I was reminded of this possibility thanks to some annoying ants. We had some ants causing an issue where I live, so I put up an ant trap. Basically, poisoned bait.
The bait attracted ants and the poison killed them. But when it came time to freshen the trap, I found a spider had set up shop directly over and around the trap. The ants headed for the bait, but instead got caught by the spider. I just left this alone, figuring, well spider, you do you. Net effect is the same to me.
This makes for an interesting encounter as well. Predators, especially ambush predators, will lurk near a form of bait that will attract prey.
But that's not the say the actual bait must be pure, healthy, and rewarding. The bait itself can be another trap and the ambusher just piggybacking on it. This behavior can explain a lot of "monster with trapped chest" situations where the monster isn't the kind of being that would hoard and trap treasure.

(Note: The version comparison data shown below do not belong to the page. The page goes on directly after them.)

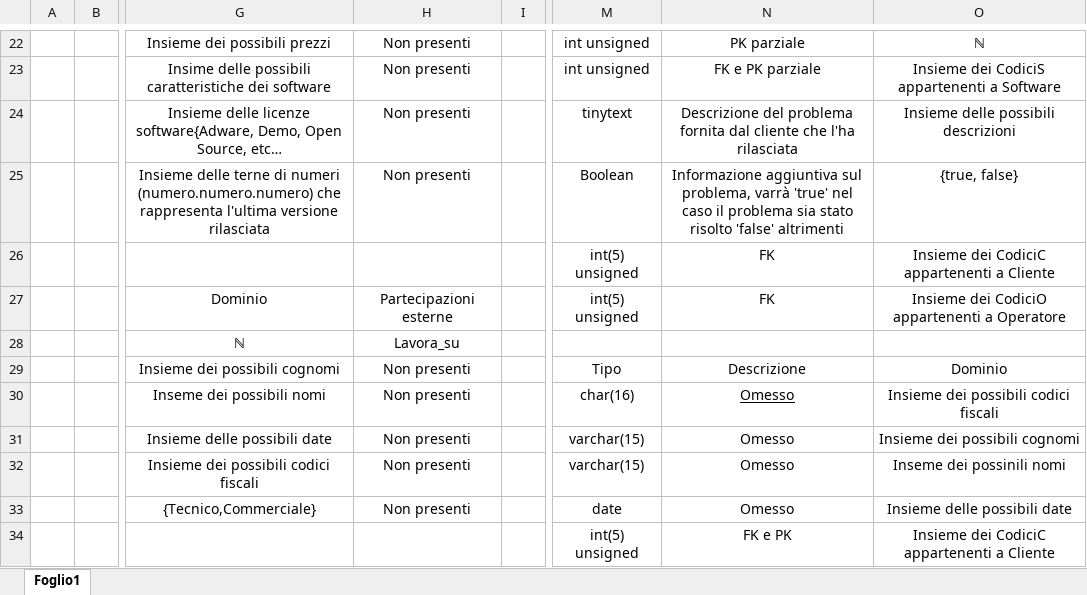
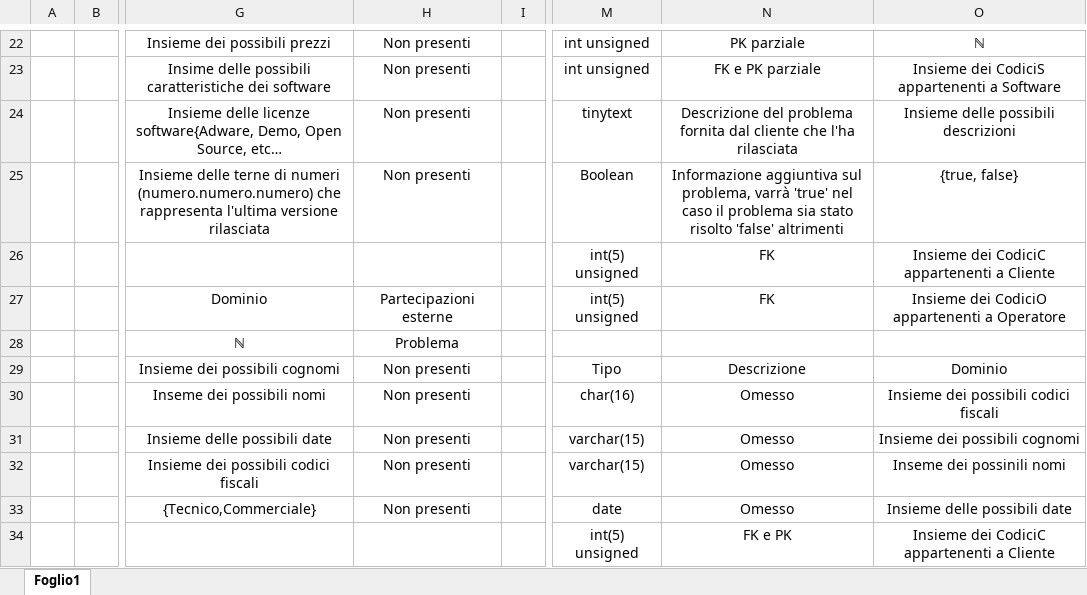
Before and after one commit to DbProject-Tortora19-20/Modello-logico, an Excel workbook: Tabelle.xlsx, sheet Foglio1, drawn as a sheet; only a part is shown, gaps mark what is left out; values as stored, in another font and other column widths than the file's, no borders; the diff names each change by its address in the sheet, - before the commit and + after, or states it on an @@ line.

Commit message:
Add files via upload

```diff
--- a/Tabelle.xlsx (sheet Foglio1)
+++ b/Tabelle.xlsx (sheet Foglio1)
-H28: Lavora_su
+H28: Problema
-N30 underline: on
+N30 underline: off
```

Here are a few I can think of offhand for a typical fantasy game:
- "gold" coins that are actually cheaper coins dusted with yellow mold, paint plus contact poison, or which trigger a trap when approached (a pit, wall-shooting spears, whatever) plus an attack-from-above monster like a spider, obsidian jaguar, lurker above, quasi-intelligent ooze or slime, etc.
- a covered pit, with a mimic pretending to be a section of wall about 15' back, to better come out from behind delvers who stop 10' out when the lead character taps and hears a hollow sound back.
- an illusion of treasure set up over a trap (pit, slide, chute, deadfall trigger, etc.) with a charging ambush predator lurking down the hallway, hoping to ram someone into the trap and retrieve them later.
- an Avoid spell meant to discourage moving down a safe path and into a trapped area (or a dead end, or down the wrong maze path) combined with a Living Pit that sweeps under the delvers when they move into the area.
None of this is really new; nested encounters like this have been common since the modules made for 1st edition AD&D. But it's a good framing to keep in your mind - the monster might actually be piggybacking off of someone else's trap. They might inadvertently be saving you from the trap - a spider snagging giant rats on their way to poisoned water is keeping them from being poisoned, after all. And it'll help confound delvers who'll logically reason that Monster A couldn't set Trap B so Treasure C must be safe. It might not be - it's a nested encounter not originally planned for by the trap setter.